LinkedIn. Join and make valuable connections. Ensure your profile is forward-focused and highlights your achievements and skills. A strong LinkedIn profile can land you job offers without you having to compete for an advertised role.
Resume. Many business owners struggle to identify their achievements yet typically have ‘employability skills’ in abundance as they have had to navigate change and work across what would often be multiple job functions within a typical organization. Your resume should be plain, achievement-orientated, targeted to the job you are applying for, have plenty of white space, and importantly – should be supported with evidence (think metrics). Highlight transferable skills. To help you get started:
- Brainstorm tasks you completed setting up/running the business.
- Did you expand the business, rebrand it or change direction? How and was this successful?
- What challenges did you have to overcome? What new skills did you learn? What initiatives did you introduce around technology, project management, client relationship management, staff recruitment and training, compliance, business optimization, and risk management?
- Did you undergo any training or professional development whilst running the business? Gain any new certifications?
- If you hired staff, how did you train and mentor them? Again, a highly transferable skill.
- What were you most proud of in your time running a business and why was this important to you? Did you pivot the business or introduce a new product line? What are your strengths and how would you highlight these?
- Client feedback. This is important. Many businesses have an online presence. How diverse was your client base; did you have repeat custom/referrals? Remember former clients can be referees and some strategic client testimonials are a powerful addition to your resume or professional social media profile.

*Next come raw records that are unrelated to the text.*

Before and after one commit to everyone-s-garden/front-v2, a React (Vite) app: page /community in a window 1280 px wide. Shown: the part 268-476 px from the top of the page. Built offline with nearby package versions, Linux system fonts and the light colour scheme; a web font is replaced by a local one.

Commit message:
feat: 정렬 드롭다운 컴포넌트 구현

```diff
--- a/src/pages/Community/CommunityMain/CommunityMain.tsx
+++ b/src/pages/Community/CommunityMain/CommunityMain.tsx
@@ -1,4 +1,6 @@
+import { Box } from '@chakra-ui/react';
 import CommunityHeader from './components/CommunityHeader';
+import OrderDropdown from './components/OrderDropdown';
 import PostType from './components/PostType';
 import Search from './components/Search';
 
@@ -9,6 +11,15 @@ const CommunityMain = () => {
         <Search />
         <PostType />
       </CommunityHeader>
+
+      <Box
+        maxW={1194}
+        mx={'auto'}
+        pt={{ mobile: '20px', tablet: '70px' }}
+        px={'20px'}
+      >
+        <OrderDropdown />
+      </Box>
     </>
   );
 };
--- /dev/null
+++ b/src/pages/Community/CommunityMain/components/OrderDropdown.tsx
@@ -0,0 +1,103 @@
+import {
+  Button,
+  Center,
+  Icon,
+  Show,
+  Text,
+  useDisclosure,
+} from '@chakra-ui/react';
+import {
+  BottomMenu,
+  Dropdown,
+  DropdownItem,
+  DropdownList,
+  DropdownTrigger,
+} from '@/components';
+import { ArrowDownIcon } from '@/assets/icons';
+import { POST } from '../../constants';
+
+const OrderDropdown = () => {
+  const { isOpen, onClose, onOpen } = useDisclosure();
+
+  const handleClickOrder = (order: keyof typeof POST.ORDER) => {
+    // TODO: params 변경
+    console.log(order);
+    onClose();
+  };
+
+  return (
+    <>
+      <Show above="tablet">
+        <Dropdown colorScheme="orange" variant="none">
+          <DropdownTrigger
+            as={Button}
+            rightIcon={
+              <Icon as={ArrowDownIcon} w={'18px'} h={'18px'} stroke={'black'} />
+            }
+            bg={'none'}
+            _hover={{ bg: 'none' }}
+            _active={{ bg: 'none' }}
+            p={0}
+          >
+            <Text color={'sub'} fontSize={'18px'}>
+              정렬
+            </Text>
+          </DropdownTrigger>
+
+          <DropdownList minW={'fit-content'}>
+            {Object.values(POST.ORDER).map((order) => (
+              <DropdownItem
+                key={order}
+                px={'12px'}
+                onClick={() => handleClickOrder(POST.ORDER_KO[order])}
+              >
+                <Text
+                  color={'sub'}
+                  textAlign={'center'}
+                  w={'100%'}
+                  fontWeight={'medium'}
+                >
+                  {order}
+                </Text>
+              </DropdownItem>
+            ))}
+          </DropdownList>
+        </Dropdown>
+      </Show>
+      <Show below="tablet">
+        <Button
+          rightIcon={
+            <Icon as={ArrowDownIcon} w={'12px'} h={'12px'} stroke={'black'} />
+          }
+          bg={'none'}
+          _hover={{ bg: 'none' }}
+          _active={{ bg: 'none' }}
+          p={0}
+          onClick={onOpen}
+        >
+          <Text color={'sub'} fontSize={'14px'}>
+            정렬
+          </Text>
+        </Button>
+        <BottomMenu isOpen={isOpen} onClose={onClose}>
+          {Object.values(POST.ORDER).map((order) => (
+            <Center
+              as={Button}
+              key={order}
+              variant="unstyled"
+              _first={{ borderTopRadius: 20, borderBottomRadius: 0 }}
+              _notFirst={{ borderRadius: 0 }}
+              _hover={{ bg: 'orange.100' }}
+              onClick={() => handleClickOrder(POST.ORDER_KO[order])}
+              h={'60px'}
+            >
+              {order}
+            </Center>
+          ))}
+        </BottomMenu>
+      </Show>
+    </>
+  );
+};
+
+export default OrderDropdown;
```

- Have you participated in any voluntary or community-based activities whilst running your business?
- Industry participation. Most business owners I know do not operate in a vacuum. Consider business networking groups/council industry groups or professional associations you are part of. This is all evidence of currency and contribution.

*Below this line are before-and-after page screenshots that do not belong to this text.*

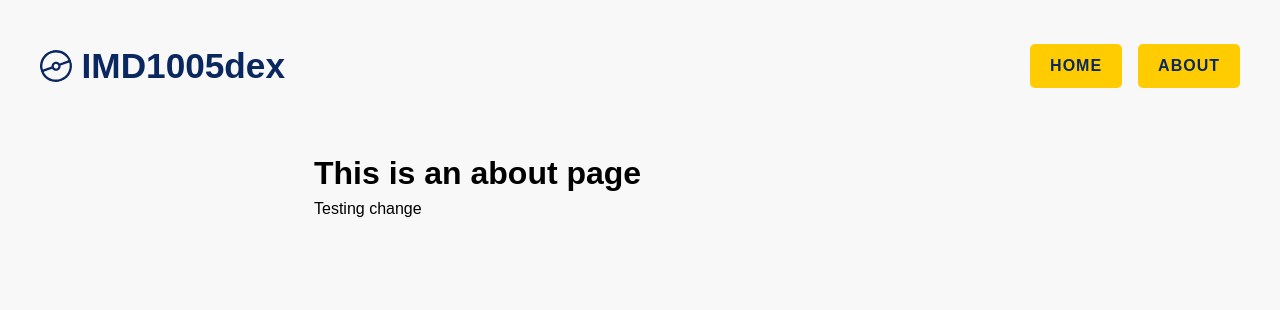
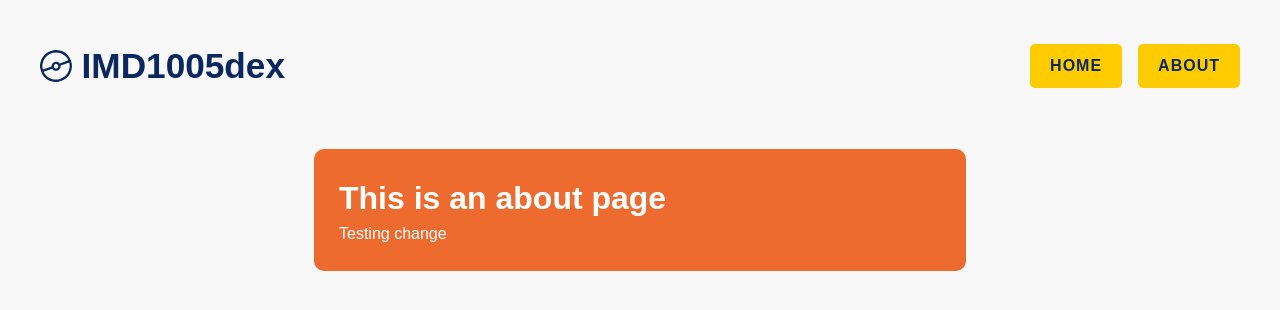
Before and after one commit to imd1005-web-development-winter-2023/vue-project-imd1005-student-starter, a Vue app: page /about in a window 1280 px wide. Shown: the top 310 px of the page. Built offline with nearby package versions, Linux system fonts and the light colour scheme.

Commit message:
Add style container for about page

```diff
--- a/src/pages/about-page.vue
+++ b/src/pages/about-page.vue
@@ -1,9 +1,18 @@
 <template>
   <div class="about">
-    <h1>This is an about page</h1>
+    <div class="content">
+      <h1>This is an about page</h1>
 
-    <p>Testing change</p>
+      <p>Testing change</p>
+    </div>
   </div>
 </template>
 
-<style></style>
+<style>
+.about .content {
+  color: var(--colour-white);
+  background-color: var(--colour-orange);
+  padding: 25px;
+  border-radius: 10px;
+}
+</style>
```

Interviews. Prepare well. Research the company. Be prepared to explain why you are making the switch, why the role interests you, and how your experience relates to the job’s key selection criteria.

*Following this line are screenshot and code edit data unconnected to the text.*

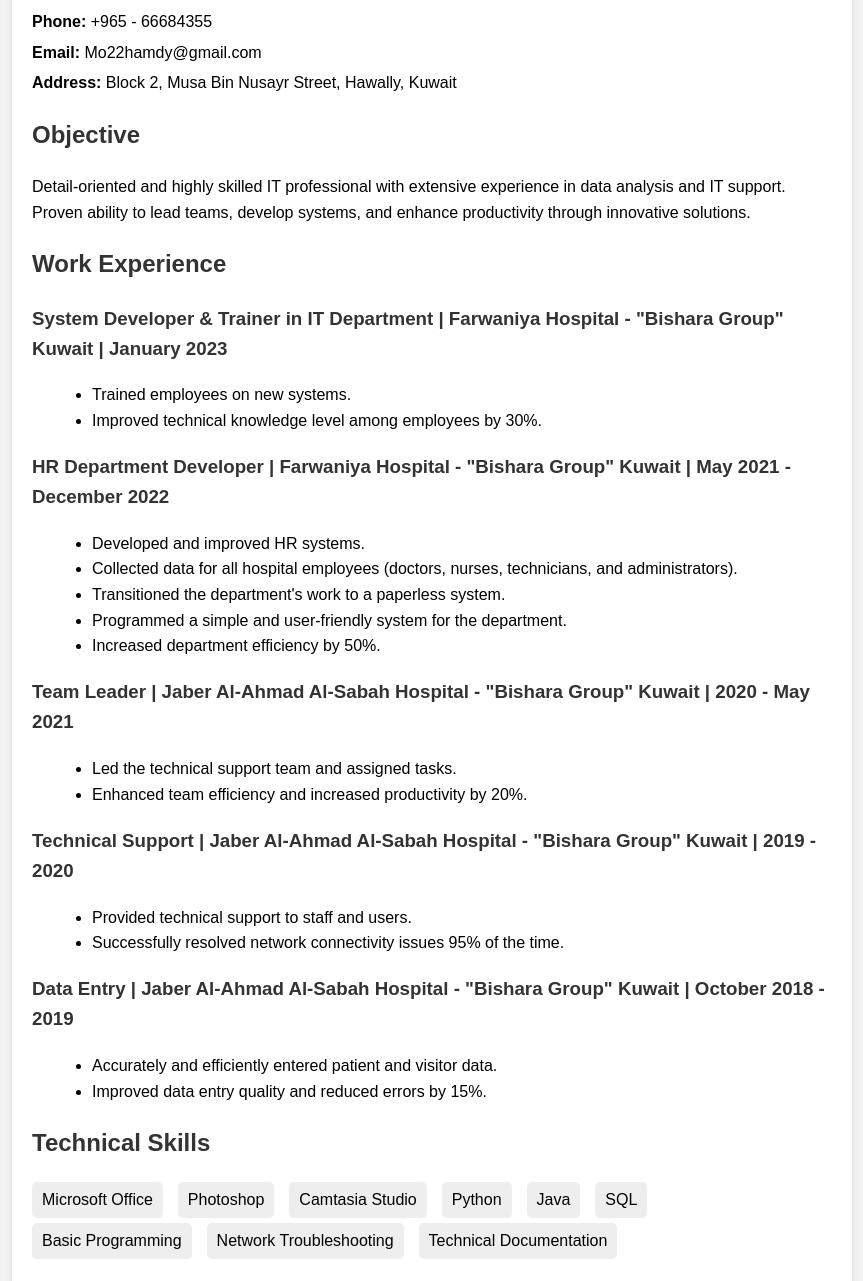
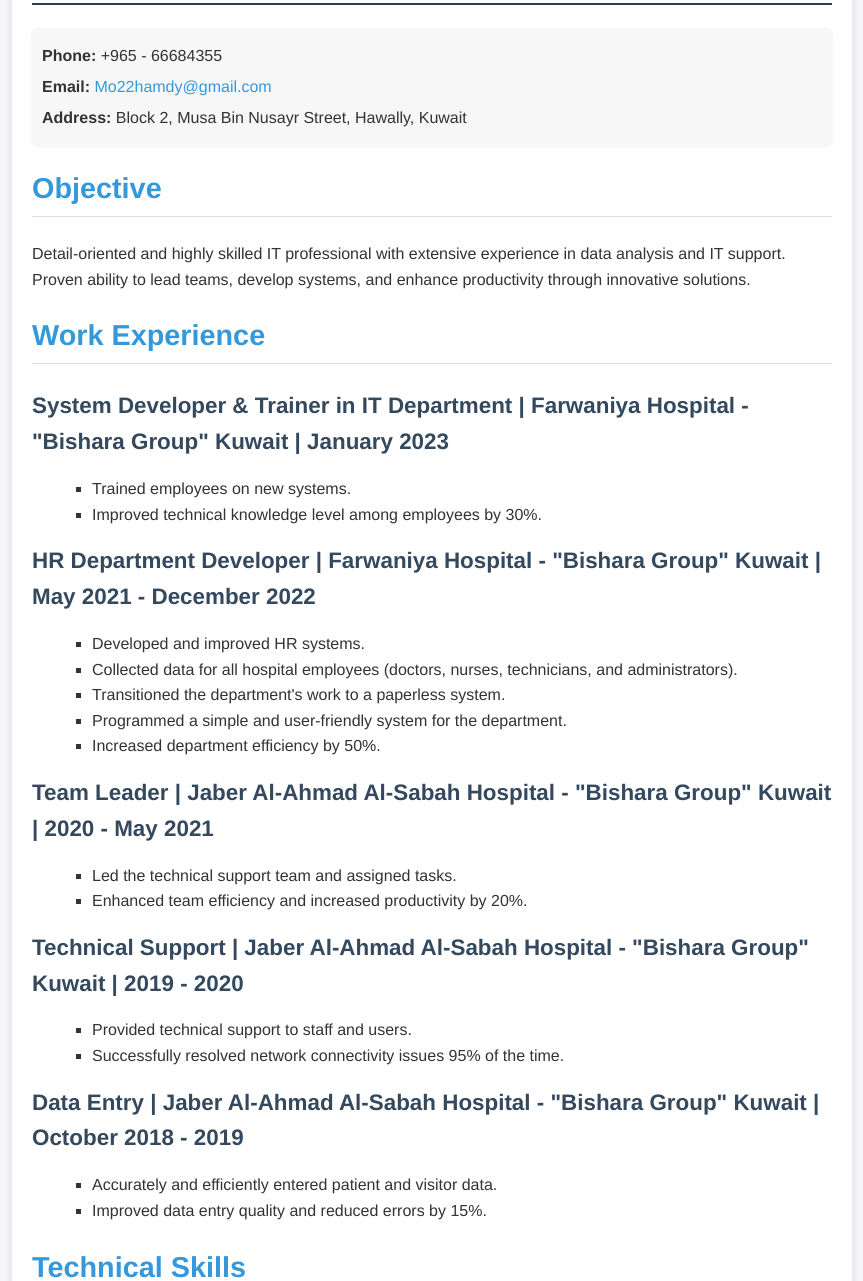
Before and after one commit to Mo74Hamdy/CV, a plain HTML site: page index.html in a window 1280 px wide. Shown: the part 137-1418 px from the top of the page, without its empty margins (208-1071 px from the left). Drawn offline with Linux system fonts and the light colour scheme.

Commit message:
index.html

```diff
--- a/index.html
+++ b/index.html
@@ -5,50 +5,84 @@
     <meta name="viewport" content="width=device-width, initial-scale=1.0">
     <title>Mohammad Hamdy Ay'yad - CV</title>
     <style>
+        /* تنسيق خلفية الصفحة والخط الأساسي */
         body {
-            font-family: Arial, sans-serif;
-            background-color: #f4f4f4;
+            font-family: 'Helvetica Neue', Arial, sans-serif;
+            background-color: #f4f4f9;
+            color: #333;
             line-height: 1.6;
             margin: 0;
             padding: 0;
         }
+        /* تنسيق الإطار الرئيسي */
         .container {
             max-width: 800px;
-            margin: 20px auto;
-            background: #fff;
+            margin: 30px auto;
+            background: #ffffff;
             padding: 20px;
-            box-shadow: 0 0 10px rgba(0, 0, 0, 0.1);
+            box-shadow: 0 4px 8px rgba(0, 0, 0, 0.1);
+            border-radius: 10px;
         }
-        h1, h2, h3 {
-            color: #333;
-        }
+        /* تنسيق العناوين */
         h1 {
-            border-bottom: 2px solid #333;
+            color: #2c3e50;
+            font-size: 2.2em;
+            border-bottom: 2px solid #2c3e50;
             padding-bottom: 10px;
         }
+        h2 {
+            color: #3498db;
+            font-size: 1.8em;
+            margin-top: 20px;
+            border-bottom: 1px solid #ddd;
+            padding-bottom: 5px;
+        }
+        h3 {
+            color: #34495e;
+            font-size: 1.4em;
+            margin: 15px 0 5px;
+        }
+        /* تنسيق المعلومات الشخصية */
         .contact-info {
+            background: #f7f7f7;
+            padding: 10px;
+            border-radius: 5px;
             margin-bottom: 20px;
+            box-shadow: 0 2px 4px rgba(0, 0, 0, 0.05);
         }
         .contact-info p {
             margin: 5px 0;
+            font-size: 1em;
         }
+        /* تنسيق الأقسام */
         section {
             margin-bottom: 20px;
         }
         ul {
-            list-style-type: disc;
+            list-style-type: square;
             margin-left: 20px;
         }
+        /* تنسيق عناصر المهارات، اللغات، والهوايات */
         .skills, .languages, .hobbies {
             display: flex;
             flex-wrap: wrap;
+            gap: 10px;
         }
         .skills div, .languages div, .hobbies div {
-            margin-right: 15px;
-            background: #eee;
-            padding: 5px 10px;
-            margin-bottom: 5px;
-            border-radius: 5px;
+            background: #e9ecef;
+            padding: 8px 12px;
+            border-radius: 20px;
+            font-size: 0.9em;
+            color: #555;
+            box-shadow: 0 2px 4px rgba(0, 0, 0, 0.05);
+        }
+        /* تنسيق الروابط */
+        a {
+            color: #3498db;
+            text-decoration: none;
+        }
+        a:hover {
+            text-decoration: underline;
         }
     </style>
 </head>
@@ -58,7 +92,7 @@
 
         <div class="contact-info">
             <p><strong>Phone:</strong> +965 - 66684355</p>
-            <p><strong>Email:</strong> Mo22hamdy@gmail.com</p>
+            <p><strong>Email:</strong> <a href="mailto:Mo22hamdy@gmail.com">Mo22hamdy@gmail.com</a></p>
             <p><strong>Address:</strong> Block 2, Musa Bin Nusayr Street, Hawally, Kuwait</p>
         </div>
 
```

Know your worth. Business owners need to be accountable and resilient, with strong self-management skills. These skills are highly sought after by employers. Some business owners I have worked with have felt the need to almost apologize at an interview for being self-employed. Know your worth, own your achievements and emphasize how what you have learned running a business is readily transferable and of benefit to a prospective employer. Also, draw on your previous employment history and impacts made.
Be proactive in showing your willingness to be ‘managed’ as this is a common concern expressed by some hiring managers. Be prepared to demonstrate how you work well in a team, can give, and receive feedback, have a client-driven approach, and can problem-solve effectively.
Keep it real. It can take time to get the role you’re looking for though perseverance will pay off.
Finally, if your business failed or had to shut during COVID – be honest – this is outside your control.
Written by Helen Green. Helen is a careers practitioner and Director of Career Confident and a professional member of the Career Development Association of Australia.